§ **Required work**
If a line in the listing below includes the string "finitely", pull it out.

§ **Available records**
- Opening Delimiter -

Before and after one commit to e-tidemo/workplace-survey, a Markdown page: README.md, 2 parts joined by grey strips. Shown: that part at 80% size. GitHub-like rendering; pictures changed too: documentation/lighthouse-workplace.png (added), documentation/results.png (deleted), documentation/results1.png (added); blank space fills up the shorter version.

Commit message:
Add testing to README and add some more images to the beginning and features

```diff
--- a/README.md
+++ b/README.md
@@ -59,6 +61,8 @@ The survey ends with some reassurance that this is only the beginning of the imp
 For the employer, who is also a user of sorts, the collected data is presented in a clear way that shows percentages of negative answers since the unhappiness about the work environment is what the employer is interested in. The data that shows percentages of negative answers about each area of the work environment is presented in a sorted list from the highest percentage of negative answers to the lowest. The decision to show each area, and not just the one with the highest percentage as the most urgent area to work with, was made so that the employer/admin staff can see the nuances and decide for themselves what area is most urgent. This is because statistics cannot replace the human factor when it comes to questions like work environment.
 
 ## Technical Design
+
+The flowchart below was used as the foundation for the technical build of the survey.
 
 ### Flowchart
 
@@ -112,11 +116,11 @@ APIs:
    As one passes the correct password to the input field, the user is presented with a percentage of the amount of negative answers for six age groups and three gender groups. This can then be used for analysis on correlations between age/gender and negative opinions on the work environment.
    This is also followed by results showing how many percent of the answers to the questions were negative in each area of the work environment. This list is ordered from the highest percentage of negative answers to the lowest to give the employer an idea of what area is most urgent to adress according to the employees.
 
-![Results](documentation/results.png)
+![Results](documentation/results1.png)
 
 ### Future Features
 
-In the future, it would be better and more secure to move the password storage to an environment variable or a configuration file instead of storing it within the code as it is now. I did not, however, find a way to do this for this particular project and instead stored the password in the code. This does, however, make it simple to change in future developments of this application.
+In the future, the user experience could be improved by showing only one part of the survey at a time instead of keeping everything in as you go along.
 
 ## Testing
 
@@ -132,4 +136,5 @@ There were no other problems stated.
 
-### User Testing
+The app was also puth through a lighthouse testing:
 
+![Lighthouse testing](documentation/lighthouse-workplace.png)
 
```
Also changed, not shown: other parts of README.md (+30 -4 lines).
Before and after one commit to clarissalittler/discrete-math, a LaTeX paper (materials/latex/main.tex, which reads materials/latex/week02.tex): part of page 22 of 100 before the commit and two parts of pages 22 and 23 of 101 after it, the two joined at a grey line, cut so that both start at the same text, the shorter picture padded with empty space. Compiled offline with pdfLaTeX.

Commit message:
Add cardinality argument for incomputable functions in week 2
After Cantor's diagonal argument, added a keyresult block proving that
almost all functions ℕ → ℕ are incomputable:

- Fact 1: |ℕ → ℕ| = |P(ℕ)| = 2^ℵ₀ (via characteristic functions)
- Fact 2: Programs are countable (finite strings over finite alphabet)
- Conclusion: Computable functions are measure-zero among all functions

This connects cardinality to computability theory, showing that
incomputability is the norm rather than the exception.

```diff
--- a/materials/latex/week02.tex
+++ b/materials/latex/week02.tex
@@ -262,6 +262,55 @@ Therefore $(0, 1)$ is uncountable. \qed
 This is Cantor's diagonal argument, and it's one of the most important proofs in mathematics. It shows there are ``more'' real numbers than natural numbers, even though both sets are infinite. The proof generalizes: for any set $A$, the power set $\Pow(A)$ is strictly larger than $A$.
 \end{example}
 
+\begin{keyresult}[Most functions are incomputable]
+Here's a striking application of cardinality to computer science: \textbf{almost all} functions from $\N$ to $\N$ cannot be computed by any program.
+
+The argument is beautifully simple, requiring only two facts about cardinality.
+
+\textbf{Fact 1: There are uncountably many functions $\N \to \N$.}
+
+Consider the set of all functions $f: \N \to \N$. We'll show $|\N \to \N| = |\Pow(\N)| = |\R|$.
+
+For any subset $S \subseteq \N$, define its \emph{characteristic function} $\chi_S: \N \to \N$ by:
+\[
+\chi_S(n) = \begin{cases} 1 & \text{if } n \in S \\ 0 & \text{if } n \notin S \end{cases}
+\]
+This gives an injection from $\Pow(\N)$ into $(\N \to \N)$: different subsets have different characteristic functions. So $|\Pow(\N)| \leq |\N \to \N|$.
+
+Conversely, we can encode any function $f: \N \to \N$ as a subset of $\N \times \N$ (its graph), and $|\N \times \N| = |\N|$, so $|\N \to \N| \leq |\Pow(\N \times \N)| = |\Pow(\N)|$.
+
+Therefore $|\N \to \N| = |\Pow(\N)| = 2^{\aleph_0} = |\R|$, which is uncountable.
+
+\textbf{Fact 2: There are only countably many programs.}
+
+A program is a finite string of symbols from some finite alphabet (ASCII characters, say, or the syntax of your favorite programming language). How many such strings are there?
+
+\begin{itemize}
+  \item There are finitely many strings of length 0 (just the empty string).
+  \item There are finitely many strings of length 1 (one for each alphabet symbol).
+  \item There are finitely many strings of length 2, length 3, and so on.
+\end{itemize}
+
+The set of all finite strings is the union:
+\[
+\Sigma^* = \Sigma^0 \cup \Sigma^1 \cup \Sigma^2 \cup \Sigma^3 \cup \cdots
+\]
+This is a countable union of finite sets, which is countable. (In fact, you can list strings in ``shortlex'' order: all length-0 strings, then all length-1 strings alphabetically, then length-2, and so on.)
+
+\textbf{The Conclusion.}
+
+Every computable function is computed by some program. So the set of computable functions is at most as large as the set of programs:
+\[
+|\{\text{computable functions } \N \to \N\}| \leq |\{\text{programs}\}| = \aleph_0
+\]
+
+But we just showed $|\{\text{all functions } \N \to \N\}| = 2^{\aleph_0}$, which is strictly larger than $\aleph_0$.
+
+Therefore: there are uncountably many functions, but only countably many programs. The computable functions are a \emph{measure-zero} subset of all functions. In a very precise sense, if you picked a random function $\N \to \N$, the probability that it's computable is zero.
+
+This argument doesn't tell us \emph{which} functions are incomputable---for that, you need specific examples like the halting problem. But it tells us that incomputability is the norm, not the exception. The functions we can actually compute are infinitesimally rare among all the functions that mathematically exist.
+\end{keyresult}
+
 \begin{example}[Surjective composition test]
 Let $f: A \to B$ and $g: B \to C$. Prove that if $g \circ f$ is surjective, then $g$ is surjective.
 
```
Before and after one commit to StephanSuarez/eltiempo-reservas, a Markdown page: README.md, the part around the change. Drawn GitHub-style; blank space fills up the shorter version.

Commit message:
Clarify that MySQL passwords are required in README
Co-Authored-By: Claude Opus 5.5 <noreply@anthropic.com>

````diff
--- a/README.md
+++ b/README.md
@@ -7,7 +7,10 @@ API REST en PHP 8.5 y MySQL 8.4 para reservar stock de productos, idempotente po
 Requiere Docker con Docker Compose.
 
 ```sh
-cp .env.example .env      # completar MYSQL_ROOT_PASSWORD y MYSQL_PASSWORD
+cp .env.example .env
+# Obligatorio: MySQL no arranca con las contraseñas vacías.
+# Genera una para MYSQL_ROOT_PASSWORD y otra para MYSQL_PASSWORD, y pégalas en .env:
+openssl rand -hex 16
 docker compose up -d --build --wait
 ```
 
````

- Closing Delimiter -

§ **Answer for the task**
+  \item There are finitely many strings of length 0 (just the empty string).
+  \item There are finitely many strings of length 1 (one for each alphabet symbol).
+  \item There are finitely many strings of length 2, length 3, and so on.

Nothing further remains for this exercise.